The records below need to come back exactly as they are, pictures omitted.

Screenshot and code edit data
= = = = = = =

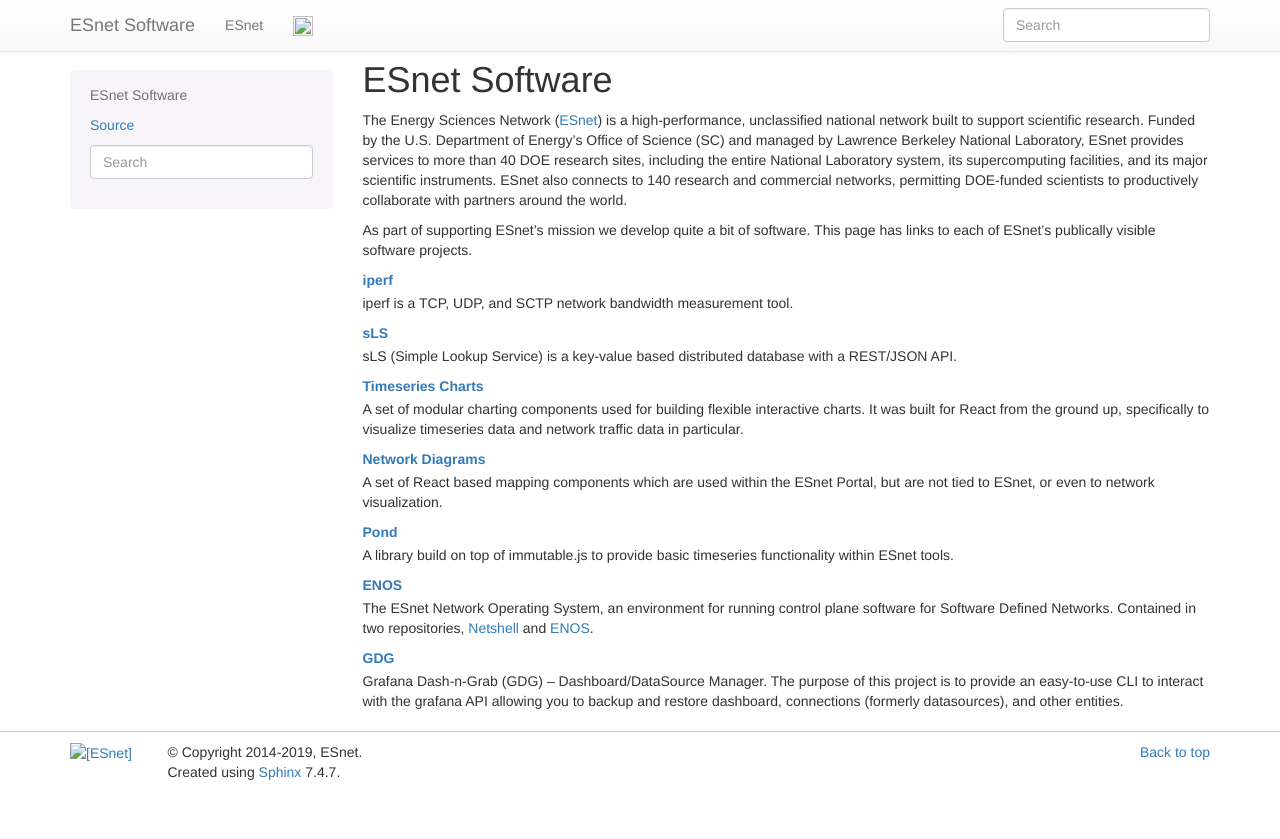
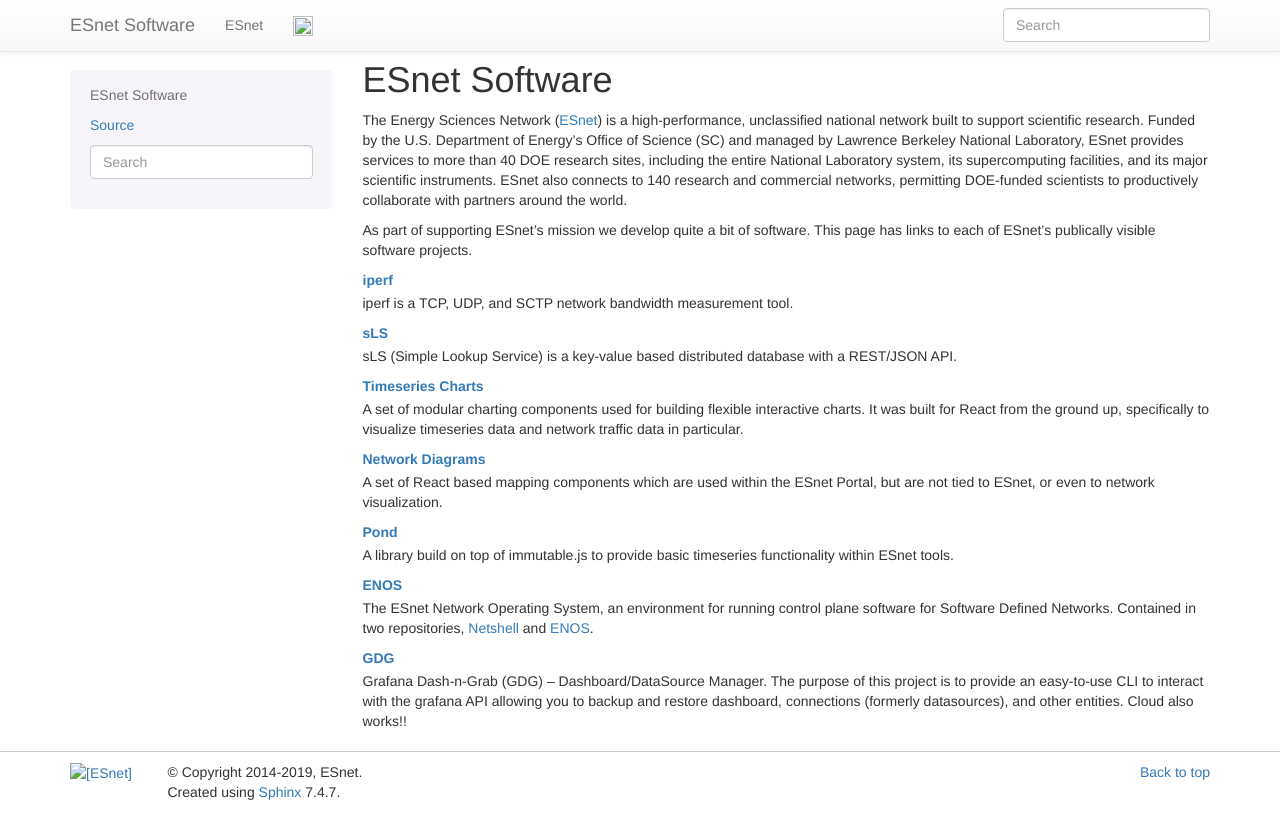
Before and after one commit to safaci2000/esnet.github.io, a Sphinx documentation site: the page built from docs/index.rst, in a window 1280 px wide. Shown: the top 839 px of the page. Built offline with Sphinx 7.4.7, drawn with Linux system fonts in a browser that asks for light colours; nearby versions of some CDN libraries; library files that are not in the unit come from our copies.

Commit message:
be more excited

```diff
--- a/docs/index.rst
+++ b/docs/index.rst
@@ -39,7 +39,7 @@
     in two repositories, Netshell_ and ENOS_.
 
 GDG_
-    Grafana Dash-n-Grab (GDG) -- Dashboard/DataSource Manager. The purpose of this project is to provide an easy-to-use CLI to interact with the grafana API allowing you to backup and restore dashboard, connections (formerly datasources), and other entities.
+    Grafana Dash-n-Grab (GDG) -- Dashboard/DataSource Manager. The purpose of this project is to provide an easy-to-use CLI to interact with the grafana API allowing you to backup and restore dashboard, connections (formerly datasources), and other entities. Cloud also works!!
 
 
 .. _ESnet: http://www.es.net/
```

= = = = = = =

### Output of the task
Before and after one commit to safaci2000/esnet.github.io, a Sphinx documentation site: the page built from docs/index.rst, in a window 1280 px wide. Shown: the top 839 px of the page. Built offline with Sphinx 7.4.7, drawn with Linux system fonts in a browser that asks for light colours; nearby versions of some CDN libraries; library files that are not in the unit come from our copies.

Commit message:
be more excited

```diff
--- a/docs/index.rst
+++ b/docs/index.rst
@@ -39,7 +39,7 @@
     in two repositories, Netshell_ and ENOS_.
 
 GDG_
-    Grafana Dash-n-Grab (GDG) -- Dashboard/DataSource Manager. The purpose of this project is to provide an easy-to-use CLI to interact with the grafana API allowing you to backup and restore dashboard, connections (formerly datasources), and other entities.
+    Grafana Dash-n-Grab (GDG) -- Dashboard/DataSource Manager. The purpose of this project is to provide an easy-to-use CLI to interact with the grafana API allowing you to backup and restore dashboard, connections (formerly datasources), and other entities. Cloud also works!!
 
 
 .. _ESnet: http://www.es.net/
```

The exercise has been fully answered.